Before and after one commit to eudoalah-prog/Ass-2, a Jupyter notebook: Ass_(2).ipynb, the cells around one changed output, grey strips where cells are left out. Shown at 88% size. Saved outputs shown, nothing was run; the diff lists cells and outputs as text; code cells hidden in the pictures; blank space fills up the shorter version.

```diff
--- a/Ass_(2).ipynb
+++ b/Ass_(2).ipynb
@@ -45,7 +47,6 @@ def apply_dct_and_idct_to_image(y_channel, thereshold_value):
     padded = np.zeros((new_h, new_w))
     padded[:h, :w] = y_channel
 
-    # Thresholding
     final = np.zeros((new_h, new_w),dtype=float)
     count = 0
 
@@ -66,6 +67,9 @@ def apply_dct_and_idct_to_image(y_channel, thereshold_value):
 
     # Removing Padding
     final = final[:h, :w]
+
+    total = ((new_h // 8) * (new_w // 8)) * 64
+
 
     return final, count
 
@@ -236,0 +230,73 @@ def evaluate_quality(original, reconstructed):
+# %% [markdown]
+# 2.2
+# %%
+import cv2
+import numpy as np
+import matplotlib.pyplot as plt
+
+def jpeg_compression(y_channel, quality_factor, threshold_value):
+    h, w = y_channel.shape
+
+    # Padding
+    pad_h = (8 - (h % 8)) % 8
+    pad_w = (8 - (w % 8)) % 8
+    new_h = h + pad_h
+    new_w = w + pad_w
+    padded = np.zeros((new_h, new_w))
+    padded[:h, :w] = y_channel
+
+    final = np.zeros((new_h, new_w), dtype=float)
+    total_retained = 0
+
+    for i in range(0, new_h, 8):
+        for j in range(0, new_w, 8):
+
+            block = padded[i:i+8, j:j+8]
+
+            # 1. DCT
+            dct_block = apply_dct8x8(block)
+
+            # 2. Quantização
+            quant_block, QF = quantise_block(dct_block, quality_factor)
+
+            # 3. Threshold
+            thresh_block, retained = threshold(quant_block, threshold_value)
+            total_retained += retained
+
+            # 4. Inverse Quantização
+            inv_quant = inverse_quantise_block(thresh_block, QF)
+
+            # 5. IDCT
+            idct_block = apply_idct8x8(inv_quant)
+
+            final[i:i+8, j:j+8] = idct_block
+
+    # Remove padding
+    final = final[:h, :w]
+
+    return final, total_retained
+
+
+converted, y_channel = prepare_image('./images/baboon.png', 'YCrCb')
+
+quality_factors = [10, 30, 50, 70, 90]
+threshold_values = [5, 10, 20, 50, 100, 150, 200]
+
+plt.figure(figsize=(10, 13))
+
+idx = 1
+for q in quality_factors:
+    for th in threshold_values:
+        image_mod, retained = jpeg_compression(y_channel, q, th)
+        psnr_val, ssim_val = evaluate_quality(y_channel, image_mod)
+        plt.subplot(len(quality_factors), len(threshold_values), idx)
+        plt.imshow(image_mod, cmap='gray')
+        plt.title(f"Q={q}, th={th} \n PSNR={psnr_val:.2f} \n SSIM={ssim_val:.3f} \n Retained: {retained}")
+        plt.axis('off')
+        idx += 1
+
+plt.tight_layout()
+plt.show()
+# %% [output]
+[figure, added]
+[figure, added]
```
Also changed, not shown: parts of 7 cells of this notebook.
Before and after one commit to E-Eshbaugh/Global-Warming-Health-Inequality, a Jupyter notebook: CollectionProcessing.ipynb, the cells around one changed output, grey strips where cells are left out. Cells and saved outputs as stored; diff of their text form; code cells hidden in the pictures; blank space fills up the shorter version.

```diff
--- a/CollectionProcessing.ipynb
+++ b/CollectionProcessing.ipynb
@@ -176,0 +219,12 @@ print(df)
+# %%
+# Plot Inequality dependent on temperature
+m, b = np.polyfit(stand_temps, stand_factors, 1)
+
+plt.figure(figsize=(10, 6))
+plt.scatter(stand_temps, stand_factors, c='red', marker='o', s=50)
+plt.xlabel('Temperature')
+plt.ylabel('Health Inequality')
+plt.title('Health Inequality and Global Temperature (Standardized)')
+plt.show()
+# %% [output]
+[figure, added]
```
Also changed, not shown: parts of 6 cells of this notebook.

Your task: Repeat all of the data shown above, exactly as it appears.

Worked solution:
Before and after one commit to eudoalah-prog/Ass-2, a Jupyter notebook: Ass_(2).ipynb, the cells around one changed output, grey strips where cells are left out. Shown at 88% size. Saved outputs shown, nothing was run; the diff lists cells and outputs as text; code cells hidden in the pictures; blank space fills up the shorter version.

```diff
--- a/Ass_(2).ipynb
+++ b/Ass_(2).ipynb
@@ -45,7 +47,6 @@ def apply_dct_and_idct_to_image(y_channel, thereshold_value):
     padded = np.zeros((new_h, new_w))
     padded[:h, :w] = y_channel
 
-    # Thresholding
     final = np.zeros((new_h, new_w),dtype=float)
     count = 0
 
@@ -66,6 +67,9 @@ def apply_dct_and_idct_to_image(y_channel, thereshold_value):
 
     # Removing Padding
     final = final[:h, :w]
+
+    total = ((new_h // 8) * (new_w // 8)) * 64
+
 
     return final, count
 
@@ -236,0 +230,73 @@ def evaluate_quality(original, reconstructed):
+# %% [markdown]
+# 2.2
+# %%
+import cv2
+import numpy as np
+import matplotlib.pyplot as plt
+
+def jpeg_compression(y_channel, quality_factor, threshold_value):
+    h, w = y_channel.shape
+
+    # Padding
+    pad_h = (8 - (h % 8)) % 8
+    pad_w = (8 - (w % 8)) % 8
+    new_h = h + pad_h
+    new_w = w + pad_w
+    padded = np.zeros((new_h, new_w))
+    padded[:h, :w] = y_channel
+
+    final = np.zeros((new_h, new_w), dtype=float)
+    total_retained = 0
+
+    for i in range(0, new_h, 8):
+        for j in range(0, new_w, 8):
+
+            block = padded[i:i+8, j:j+8]
+
+            # 1. DCT
+            dct_block = apply_dct8x8(block)
+
+            # 2. Quantização
+            quant_block, QF = quantise_block(dct_block, quality_factor)
+
+            # 3. Threshold
+            thresh_block, retained = threshold(quant_block, threshold_value)
+            total_retained += retained
+
+            # 4. Inverse Quantização
+            inv_quant = inverse_quantise_block(thresh_block, QF)
+
+            # 5. IDCT
+            idct_block = apply_idct8x8(inv_quant)
+
+            final[i:i+8, j:j+8] = idct_block
+
+    # Remove padding
+    final = final[:h, :w]
+
+    return final, total_retained
+
+
+converted, y_channel = prepare_image('./images/baboon.png', 'YCrCb')
+
+quality_factors = [10, 30, 50, 70, 90]
+threshold_values = [5, 10, 20, 50, 100, 150, 200]
+
+plt.figure(figsize=(10, 13))
+
+idx = 1
+for q in quality_factors:
+    for th in threshold_values:
+        image_mod, retained = jpeg_compression(y_channel, q, th)
+        psnr_val, ssim_val = evaluate_quality(y_channel, image_mod)
+        plt.subplot(len(quality_factors), len(threshold_values), idx)
+        plt.imshow(image_mod, cmap='gray')
+        plt.title(f"Q={q}, th={th} \n PSNR={psnr_val:.2f} \n SSIM={ssim_val:.3f} \n Retained: {retained}")
+        plt.axis('off')
+        idx += 1
+
+plt.tight_layout()
+plt.show()
+# %% [output]
+[figure, added]
+[figure, added]
```
Also changed, not shown: parts of 7 cells of this notebook.
Before and after one commit to E-Eshbaugh/Global-Warming-Health-Inequality, a Jupyter notebook: CollectionProcessing.ipynb, the cells around one changed output, grey strips where cells are left out. Cells and saved outputs as stored; diff of their text form; code cells hidden in the pictures; blank space fills up the shorter version.

```diff
--- a/CollectionProcessing.ipynb
+++ b/CollectionProcessing.ipynb
@@ -176,0 +219,12 @@ print(df)
+# %%
+# Plot Inequality dependent on temperature
+m, b = np.polyfit(stand_temps, stand_factors, 1)
+
+plt.figure(figsize=(10, 6))
+plt.scatter(stand_temps, stand_factors, c='red', marker='o', s=50)
+plt.xlabel('Temperature')
+plt.ylabel('Health Inequality')
+plt.title('Health Inequality and Global Temperature (Standardized)')
+plt.show()
+# %% [output]
+[figure, added]
```
Also changed, not shown: parts of 6 cells of this notebook.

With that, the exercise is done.